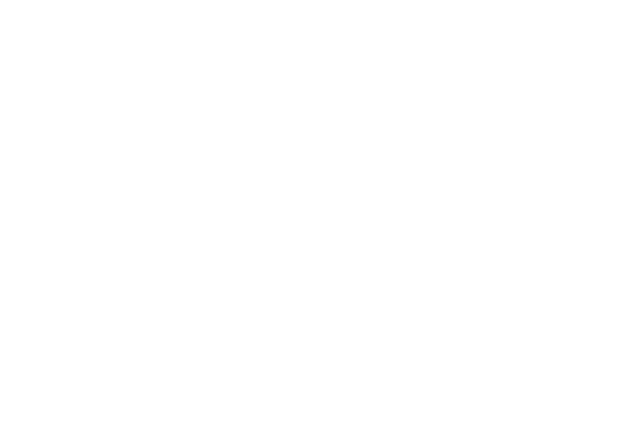
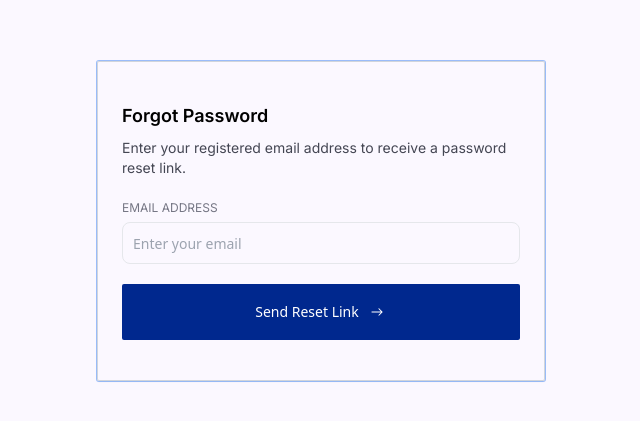
Before and after one commit to Full-Stack-Engineering-Bootcamp-2026/BedWatch_Ward_Frontend, a React (Vite) app: page /forgot-password in a window 1280 px wide. Before the commit this address had no page. Shown: the part 179-600 px from the top of the page, without its empty margins (319-959 px from the left). Built offline with nearby package versions, Linux system fonts and the light colour scheme.

Commit message:
feat:forgot password and reset password code added.

```diff
--- a/src/App.tsx
+++ b/src/App.tsx
@@ -1,12 +1,14 @@
 import { BrowserRouter, Routes, Route } from "react-router-dom";
 import Login from "./pages/Login";
 import Dashboard from "./components/Admin/pages/Dashboard";
-import ForgotPassword from "./pages/ForgotPassword";
+import ForgotPassword from "./pages/ResetPassword";
 import Layout from "./components/Admin/layout/Layout";
 import StaffManagement from "./components/Admin/pages/StaffManagement";
 import WardManagement from "./components/Admin/pages/WardManagement";
 import AdminProfile from "./components/Admin/pages/AdminProfile";
 import WardControl from "./components/Admin/pages/WardControl";
+import ForgotPasswordEmail from "./pages/ForgotPasswordEmail";
+import ResetPassword from "./pages/ResetPassword";
 function App() {
   return (
     <BrowserRouter>
@@ -22,6 +24,8 @@
         </Route>
 
         <Route path="ForgotPassword" element={<ForgotPassword />} />
+        <Route path="forgot-password" element={<ForgotPasswordEmail />} />
+        <Route path="/reset-password" element={<ResetPassword />} />
       </Routes>
     </BrowserRouter>
   );
--- a/src/components/Admin/components/AddStaffModal.tsx
+++ b/src/components/Admin/components/AddStaffModal.tsx
@@ -98,7 +98,19 @@
         wardId: data.role === "STAFF" ? Number(data.wardId) : null,
       });
 
-      toast.success("Staff account created successfully");
+      await axios.post(
+        "http://localhost:3000/api/v1/authF/send-account-setup-email",
+        {
+          email: data.email,
+          role: data.role,
+        },
+      );
+
+      toast.success(
+        `${data.role} account created and setup email sent successfully`,
+      );
+
+      // toast.success("Staff account created successfully");
 
       reset();
 
--- /dev/null
+++ b/src/pages/ForgotPasswordEmail.tsx
@@ -0,0 +1,99 @@
+import React from "react";
+
+import Navbar from "@/components/layout/navbar";
+
+import { Card } from "@/components/ui/card";
+
+import { Input } from "@/components/ui/input";
+
+import { useForm } from "react-hook-form";
+
+import axios from "axios";
+
+import { toast } from "react-toastify";
+
+import { IoIosArrowRoundForward } from "react-icons/io";
+
+type ForgotPasswordForm = {
+  email: string;
+};
+
+function ForgotPasswordEmail() {
+  const { register, handleSubmit, reset } = useForm<ForgotPasswordForm>();
+
+  const onSubmit = async (data: ForgotPasswordForm) => {
+    try {
+      const response = await axios.post(
+        "http://localhost:3000/api/v1/authF/forgot-password",
+        data,
+      );
+
+      console.log(response.data.data);
+
+      toast.success(response.data.data.message);
+
+      reset();
+    } catch (error: any) {
+      toast.error(error?.response?.data?.message || "Something went wrong");
+    }
+  };
+
+  return (
+    <div className="flex flex-col min-h-screen bg-[#FBF8FF]">
+      <div className="flex flex-1 items-center justify-center px-4">
+        <Card className="w-full max-w-md border border-gray-300 rounded-sm shadow-sm">
+          <div className="p-6 space-y-5">
+            <div>
+              <h2 className="font-inter text-lg font-semibold">
+                Forgot Password
+              </h2>
+
+              <p className="font-inter text-[#444653] text-[14px] mt-2">
+                Enter your registered email address to receive a password reset
+                link.
+              </p>
+            </div>
+
+            <form onSubmit={handleSubmit(onSubmit)} className="space-y-5">
+              <div>
+                <p className="font-inter text-[#757684] text-[12px] mb-1">
+                  EMAIL ADDRESS
+                </p>
+
+                <Input
+                  type="email"
+                  placeholder="Enter your email"
+                  className="h-[42px]"
+                  {...register("email", {
+                    required: true,
+                  })}
+                />
+              </div>
+
+              <button
+                type="submit"
+                className="
+                  w-full
+                  h-[56px]
+                  bg-[#00288E]
+                  hover:bg-[#001f6b]
+                  text-white
+                  flex
+                  items-center
+                  justify-center
+                  gap-2
+                  rounded-sm
+                "
+              >
+                Send Reset Link
+                <IoIosArrowRoundForward className="size-5" />
+              </button>
+            </form>
+          </div>
+        </Card>
+      </div>
+    </div>
+  );
+}
+
+export default ForgotPasswordEmail;
--- a/src/pages/Login.tsx
+++ b/src/pages/Login.tsx
@@ -58,13 +58,12 @@
 
       toast.success(res.data.message || "Login Successful");
 
-
       if (user.role === "ADMIN") {
         navigate("/admin-dashboard");
       } else if (user.role === "STAFF") {
         navigate("/staff-dashboard");
       } else if (user.role === "SENIOR_STAFF") {
-        navigate("/seniorStaff-dashboard");
+        navigate("/sr-staff/dashboard");
       } else {
         navigate("/");
       }
@@ -155,9 +154,11 @@
             </Button>
           </form>
 
-          <p className="text-sm text-center text-blue-600 cursor-pointer">
-            Forgot Password?
-          </p>
+          <Button onClick={() => navigate("/forgot-password")}>
+            <p className="text-sm text-center text-blue-600 cursor-pointer">
+              Forgot Password?
+            </p>
+          </Button>
         </CardContent>
       </Card>
 
--- a/src/pages/ForgotPassword.tsx
+++ b/src/pages/ResetPassword.tsx
@@ -9,12 +9,24 @@
 import zxcvbn from "zxcvbn";
 import { IoIosArrowRoundForward } from "react-icons/io";
 import { useForm } from "react-hook-form";
+import axios from "axios";
+import { SiNike } from "react-icons/si";
 
-function ForgotPassword() {
+import { toast } from "react-toastify";
+
+import { useSearchParams, useNavigate } from "react-router-dom";
+
+function ResetPassword() {
   const [show, setShow] = useState(false);
   const [password, setPassword] = useState("");
   const [score, setScore] = useState(0);
   const [showConfirm, setShowConfirm] = useState(false);
+
+  const navigate = useNavigate();
+
+  const [searchParams] = useSearchParams();
+
+  const token = searchParams.get("token");
 
   const handlePasswordChange = (e: React.ChangeEvent<HTMLInputElement>) => {
     const value = e.target.value;
@@ -30,13 +42,37 @@
   const { register, handleSubmit } = useForm();
   const passwordField = register("password");
 
-  const onSubmit = (data: unknown) => {
-    console.log("Form Data:", data);
+  const onSubmit = async (data: any) => {
+    if (!isMatch) {
+      toast.error("Passwords do not match");
+
+      return;
+    }
+
+    try {
+      const response = await axios.post(
+        "http://localhost:3000/api/v1/authF/reset-password",
+        {
+          token,
+          password: data.password,
+        },
+      );
+
+      toast.success(response.data.message || "Password reset successful");
+
+      setTimeout(() => {
+        navigate("/");
+      }, 1500);
+    } catch (error: any) {
+      console.log("error : ", error);
+
+      toast.error(error?.response?.data?.message || "Something went wrong");
+    }
   };
 
   return (
     <div className="flex flex-col min-h-screen bg-[#FBF8FF]">
-      <Navbar />
+      {/* <Navbar /> */}
 
       <div className="flex flex-1">
         <div className="hidden md:flex flex-1 items-center justify-center px-12">
@@ -151,10 +187,12 @@
                 <div className="grid grid-cols-2 gap-2 text-xs mt-3 transition-all duration-1000">
                   <p
                     className={
-                      password.length >= 12 ? "text-[#006780]" : "text-gray-400"
+                      password.length >= 7 ? "text-[#006780]" : "text-gray-400"
                     }
                   >
-                    ✔ At least 12 characters
+                    <div className="flex items-center gap-2">
+                      <SiNike className="size-5" /> Thala for a reason
+                    </div>
                   </p>
 
                   <p
@@ -164,7 +202,9 @@
                         : "text-gray-400"
                     }
                   >
-                    ✔ One special character
+                    <div className="flex items-center gap-2">
+                      <SiNike className="size-5" /> One special character
+                    </div>
                   </p>
 
                   <p
@@ -174,7 +214,9 @@
                         : "text-gray-400"
                     }
                   >
-                    ✔ One uppercase letter
+                    <div className="flex items-center gap-2">
+                      <SiNike className="size-5" /> One uppercase letter
+                    </div>
                   </p>
 
                   <p
@@ -184,7 +226,9 @@
                         : "text-gray-400"
                     }
                   >
-                    ✔ One numerical digit
+                    <div className="flex items-center gap-2">
+                      <SiNike className="size-5" /> One numerical digit
+                    </div>
                   </p>
                 </div>
 
@@ -221,13 +265,16 @@
                     </p>
                   )}
                 </div>
+                <div className="flex justify-center items-center bg-[#00288E] h-[56px] mt-3 ">
+                  <button
+                    type="submit"
+                    className="w-full h-[56px] bg-[#00288E] hover:bg-[#001f6b] text-white flex items-center justify-center gap-2 rounded-sm"
+                  >
+                    Set Password & Continue
+                    <IoIosArrowRoundForward className="size-5" />
+                  </button>
+                </div>
               </form>
-              <div className="flex justify-center items-center bg-[#00288E] h-[56px]">
-                <button className="w-full h-[56px] bg-[#00288E] hover:bg-[#001f6b] text-white flex items-center justify-center gap-2 rounded-sm">
-                  Set Password & Continue
-                  <IoIosArrowRoundForward className="size-5" />
-                </button>
-              </div>
             </div>
           </Card>
         </div>
@@ -236,4 +283,4 @@
   );
 }
 
-export default ForgotPassword;
+export default ResetPassword;
```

WORK REQUIRED. Which lines of the records hold the string "response"? Copy each one.

SOLUTION TO THIS TASK.
+      const response = await axios.post(
+      console.log(response.data.data);
+      toast.success(response.data.data.message);
+      toast.error(error?.response?.data?.message || "Something went wrong");
+      const response = await axios.post(
+      toast.success(response.data.message || "Password reset successful");
+      toast.error(error?.response?.data?.message || "Something went wrong");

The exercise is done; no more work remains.